Change detection data:
# # # #
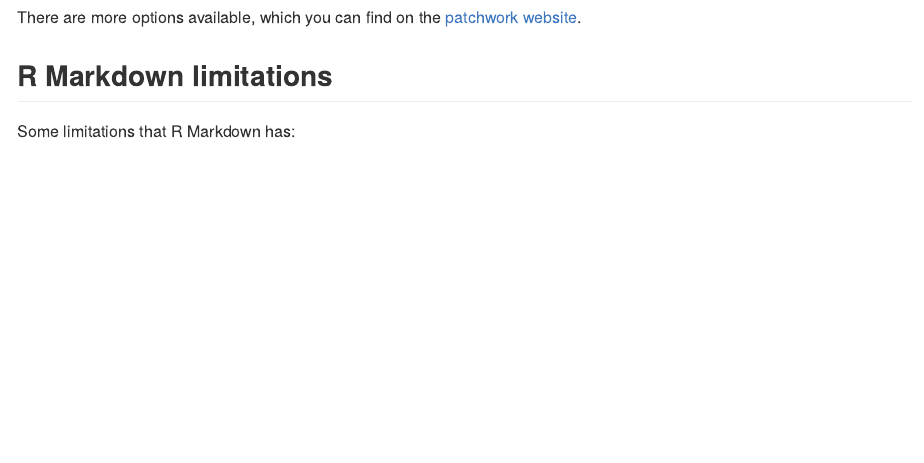
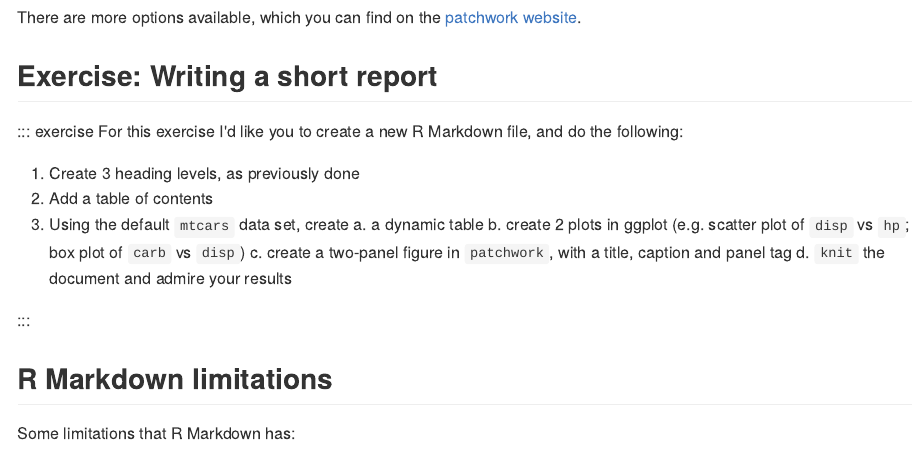
Before and after one commit to cambiotraining/reproducibility-without-fuss, an R Markdown document (documentation.Rmd): the page in a window 1100 px wide, from 12360 px down. The pictures show the output file docs/documentation.md that the author committed with the source, drawn offline in the style of GitHub.

Commit message:
0604_doc_exercise

```diff
--- a/documentation.Rmd
+++ b/documentation.Rmd
@@ -537,6 +537,20 @@ We can then further customise the plot. We can add annotations using `plot_annot
 
 There are more options available, which you can find on the [patchwork website](https://patchwork.data-imaginist.com/index.html).
 
+## Exercise: Writing a short report
+
+::: exercise
+For this exercise I'd like you to create a new R Markdown file, and do the following:
+
+1. Create 3 heading levels, as previously done
+2. Add a table of contents
+3. Using the default `mtcars` data set, create
+  a. a dynamic table
+  b. create 2 plots in ggplot (e.g. scatter plot of `disp` vs `hp`; box plot of `carb` vs `disp`)
+  c. create a two-panel figure in `patchwork`, with a title, caption and panel tag
+  d. `knit` the document and admire your results
+
+:::
 ## R Markdown limitations
 
 Some limitations that R Markdown has:
```
Also changed, not shown: docs/documentation.md, docs/index.md, docs/reference-keys.txt, docs/search.json, templates/MvR_shortcuts.R (indentation only), 9 other files.
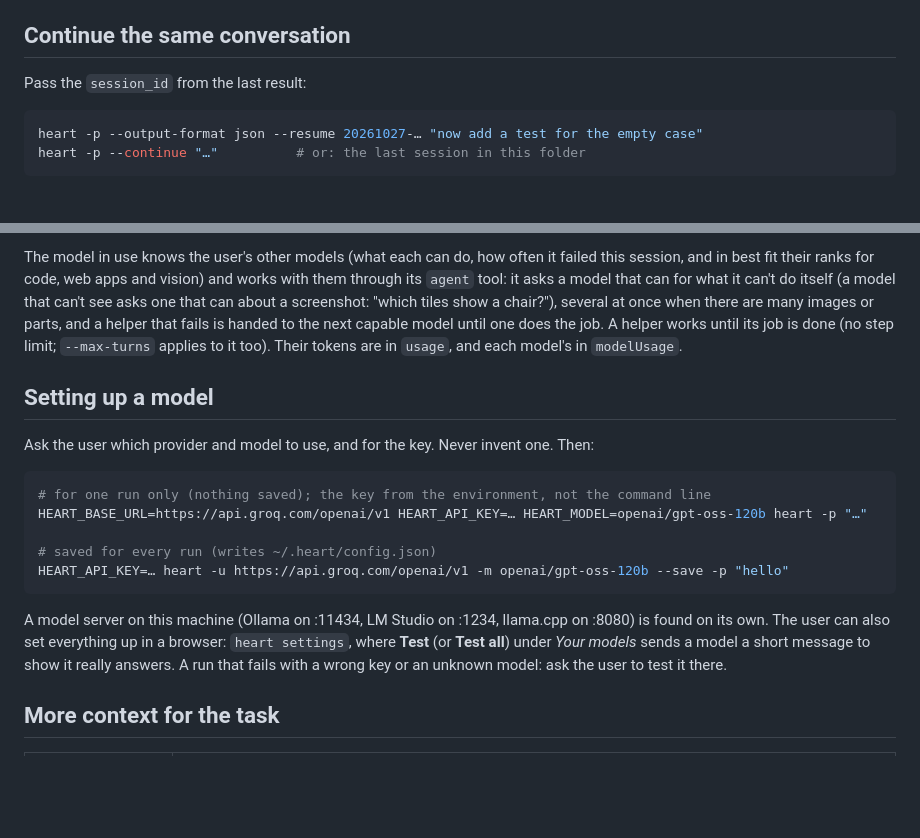
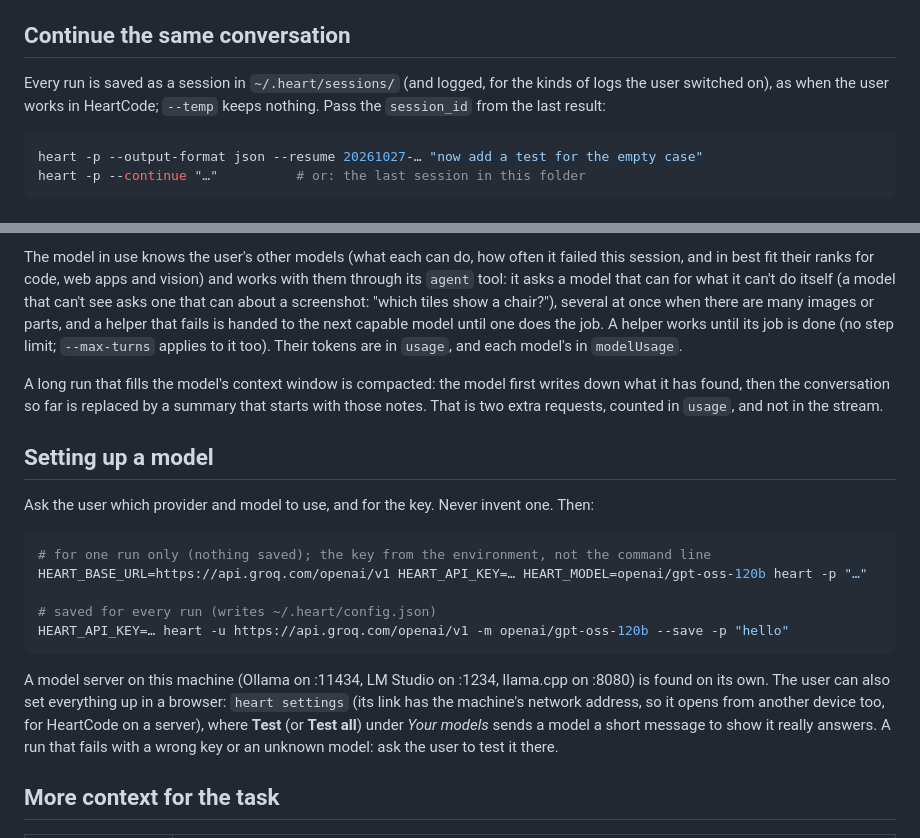
Before and after one commit to p32929/HeartCode, a Markdown page: SKILL.md, 2 parts joined by grey strips. Drawn GitHub-style; blank space fills up the shorter version.

Commit message:
SKILL.md: headless runs are saved as sessions (and logged) unless --temp; compacting a long run costs two requests, counted in usage and not in the stream; heart settings' link opens from another device
Co-Authored-By: Claude Opus 5.5 <noreply@anthropic.com>

````diff
--- a/SKILL.md
+++ b/SKILL.md
@@ -123,7 +123,9 @@ goes to stderr. Logs never go to stdout.
 
 ## Continue the same conversation
 
-Pass the `session_id` from the last result:
+Every run is saved as a session in `~/.heart/sessions/` (and logged, for the kinds of logs the user
+switched on), as when the user works in HeartCode; `--temp` keeps nothing. Pass the `session_id`
+from the last result:
 
 ```sh
 heart -p --output-format json --resume 20261027-… "now add a test for the empty case"
@@ -178,6 +180,10 @@ the next capable model until one does the job. A helper works until its job is d
 limit; `--max-turns` applies to it too). Their tokens are in `usage`, and each model's in
 `modelUsage`.
 
+A long run that fills the model's context window is compacted: the model first writes down what it
+has found, then the conversation so far is replaced by a summary that starts with those notes. That
+is two extra requests, counted in `usage`, and not in the stream.
+
 ## Setting up a model
 
 Ask the user which provider and model to use, and for the key. Never invent one. Then:
@@ -191,7 +197,8 @@ HEART_API_KEY=… heart -u https://api.groq.com/openai/v1 -m openai/gpt-oss-120b
 ```
 
 A model server on this machine (Ollama on :11434, LM Studio on :1234, llama.cpp on :8080) is
-found on its own. The user can also set everything up in a browser: `heart settings`, where
+found on its own. The user can also set everything up in a browser: `heart settings` (its link has
+the machine's network address, so it opens from another device too, for HeartCode on a server), where
 **Test** (or **Test all**) under *Your models* sends a model a short message to show it really
 answers. A run that fails with a wrong key or an unknown model: ask the user to test it there.
 
````
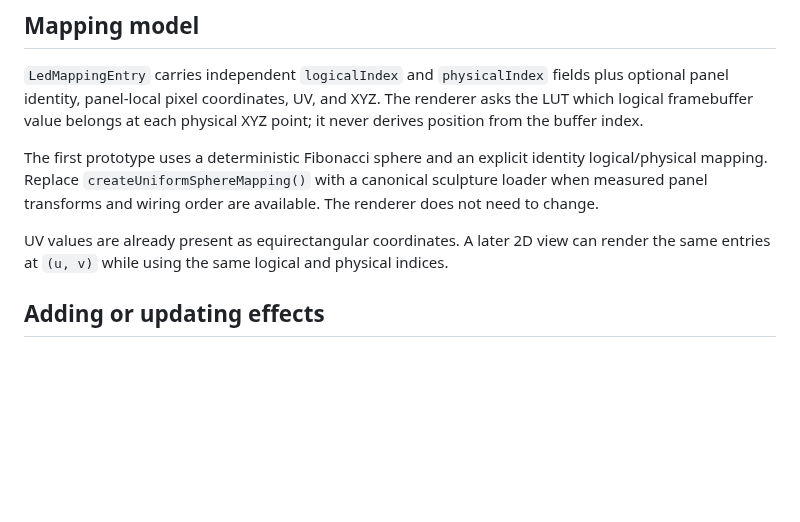
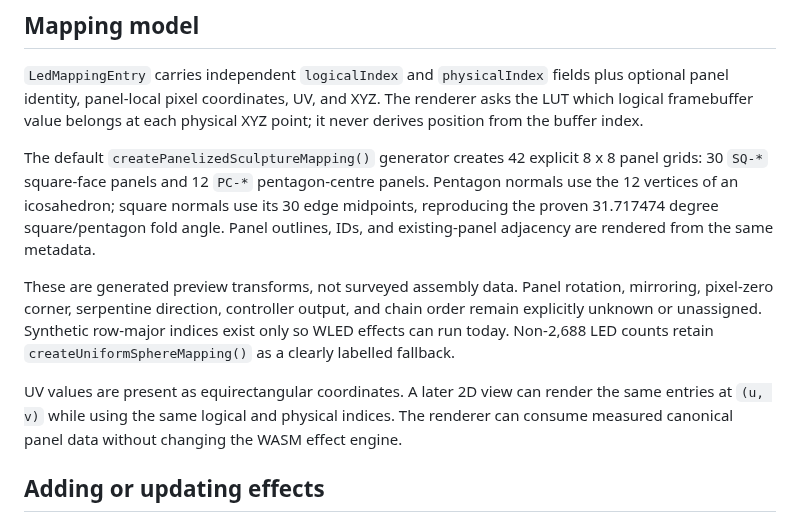
Before and after one commit to MateSteinforth/LOO-UME, a Markdown page: web/README.md, the part around the change. Rendered like a GitHub page; blank space fills up the shorter version.

Commit message:
Render provisional 42-panel sculpture mapping

```diff
--- a/web/README.md
+++ b/web/README.md
@@ -100,15 +100,23 @@ fields plus optional panel identity, panel-local pixel coordinates, UV, and XYZ.
 The renderer asks the LUT which logical framebuffer value belongs at each
 physical XYZ point; it never derives position from the buffer index.
 
-The first prototype uses a deterministic Fibonacci sphere and an explicit
-identity logical/physical mapping. Replace
-`createUniformSphereMapping()` with a canonical sculpture loader when measured
-panel transforms and wiring order are available. The renderer does not need to
-change.
+The default `createPanelizedSculptureMapping()` generator creates 42 explicit
+8 x 8 panel grids: 30 `SQ-*` square-face panels and 12 `PC-*`
+pentagon-centre panels. Pentagon normals use the 12 vertices of an icosahedron;
+square normals use its 30 edge midpoints, reproducing the proven 31.717474
+degree square/pentagon fold angle. Panel outlines, IDs, and existing-panel
+adjacency are rendered from the same metadata.
 
-UV values are already present as equirectangular coordinates. A later 2D view
-can render the same entries at `(u, v)` while using the same logical and
-physical indices.
+These are generated preview transforms, not surveyed assembly data. Panel
+rotation, mirroring, pixel-zero corner, serpentine direction, controller output,
+and chain order remain explicitly unknown or unassigned. Synthetic row-major
+indices exist only so WLED effects can run today. Non-2,688 LED counts retain
+`createUniformSphereMapping()` as a clearly labelled fallback.
+
+UV values are present as equirectangular coordinates. A later 2D view can render
+the same entries at `(u, v)` while using the same logical and physical indices.
+The renderer can consume measured canonical panel data without changing the WASM
+effect engine.
 
 ## Adding or updating effects
 
```
Also changed, not shown: README.md (+5 -5 lines), TECH_NOTES.md (+9 -4 lines), docs/assets/wled-orbital-lab.png, 5 other files.
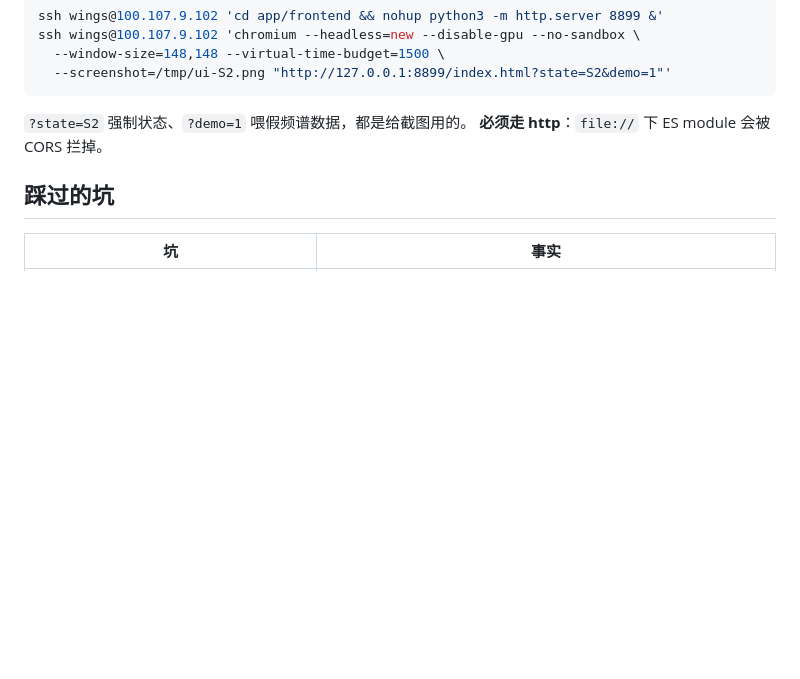
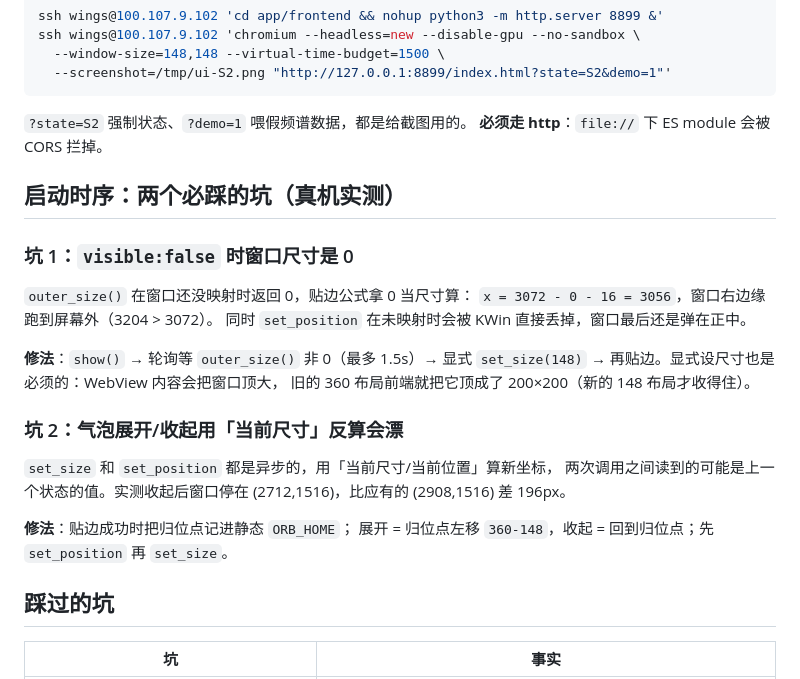
Before and after one commit to wings1848/morphofly, a Markdown page: docs/v2/float-window.md, the part around the change. Drawn GitHub-style; blank space fills up the shorter version.

Commit message:
docs: 悬浮窗补两个启动时序坑（尺寸为 0 / 归位点会漂）

```diff
--- a/docs/v2/float-window.md
+++ b/docs/v2/float-window.md
@@ -71,6 +71,27 @@ ssh wings@100.107.9.102 'chromium --headless=new --disable-gpu --no-sandbox \
 `?state=S2` 强制状态、`?demo=1` 喂假频谱数据，都是给截图用的。
 **必须走 http**：`file://` 下 ES module 会被 CORS 拦掉。
 
+## 启动时序：两个必踩的坑（真机实测）
+
+### 坑 1：`visible:false` 时窗口尺寸是 0
+
+`outer_size()` 在窗口还没映射时返回 0，贴边公式拿 0 当尺寸算：
+`x = 3072 - 0 - 16 = 3056`，窗口右边缘跑到屏幕外（3204 > 3072）。
+同时 `set_position` 在未映射时会被 KWin 直接丢掉，窗口最后还是弹在正中。
+
+**修法**：`show()` → 轮询等 `outer_size()` 非 0（最多 1.5s）→ 显式 `set_size(148)`
+→ 再贴边。显式设尺寸也是必须的：WebView 内容会把窗口顶大，
+旧的 360 布局前端就把它顶成了 200×200（新的 148 布局才收得住）。
+
+### 坑 2：气泡展开/收起用「当前尺寸」反算会漂
+
+`set_size` 和 `set_position` 都是异步的，用「当前尺寸/当前位置」算新坐标，
+两次调用之间读到的可能是上一个状态的值。实测收起后窗口停在
+(2712,1516)，比应有的 (2908,1516) 差 196px。
+
+**修法**：贴边成功时把归位点记进静态 `ORB_HOME`；
+展开 = 归位点左移 `360-148`，收起 = 回到归位点；先 `set_position` 再 `set_size`。
+
 ## 踩过的坑
 
 | 坑 | 事实 |
```
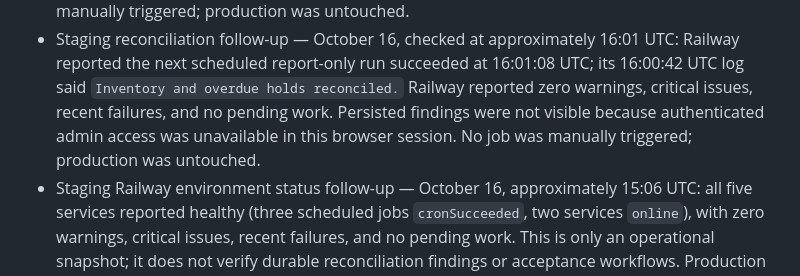
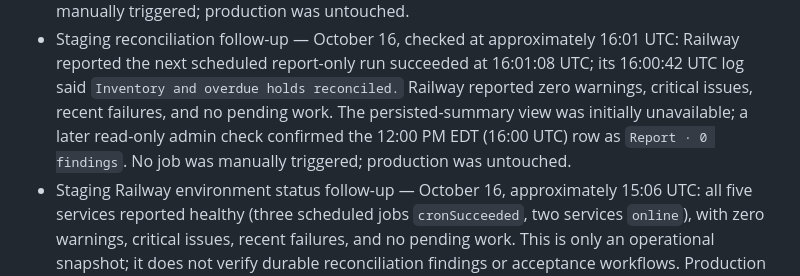
Before and after one commit to pstonesudol/honeysummer, a Markdown page: backend/PRODUCTION_READINESS.md, the part around the change. Rendered like a GitHub page.

```diff
--- a/backend/PRODUCTION_READINESS.md
+++ b/backend/PRODUCTION_READINESS.md
@@ -762,9 +762,9 @@ For **each accepted check**, record its ID, operator, timestamp, deployment/git
   16:01 UTC: Railway reported the next scheduled report-only run succeeded at
   16:01:08 UTC; its 16:00:42 UTC log said `Inventory and overdue holds
   reconciled.` Railway reported zero warnings, critical issues, recent failures,
-  and no pending work. Persisted findings were not visible because authenticated
-  admin access was unavailable in this browser session. No job was manually
-  triggered; production was untouched.
+  and no pending work. The persisted-summary view was initially unavailable; a
+  later read-only admin check confirmed the 12:00 PM EDT (16:00 UTC) row as
+  `Report · 0 findings`. No job was manually triggered; production was untouched.
 - Staging Railway environment status follow-up — October 16, approximately
   15:06 UTC: all five services reported healthy (three scheduled jobs
   `cronSucceeded`, two services `online`), with zero warnings, critical issues,
```
Also changed, not shown: STATUS.md (+3 -2 lines).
# # # #
= Task prompt =
Your answer should be only the number of lines, in the entries above, that include "warnings".

= Exercise result =
2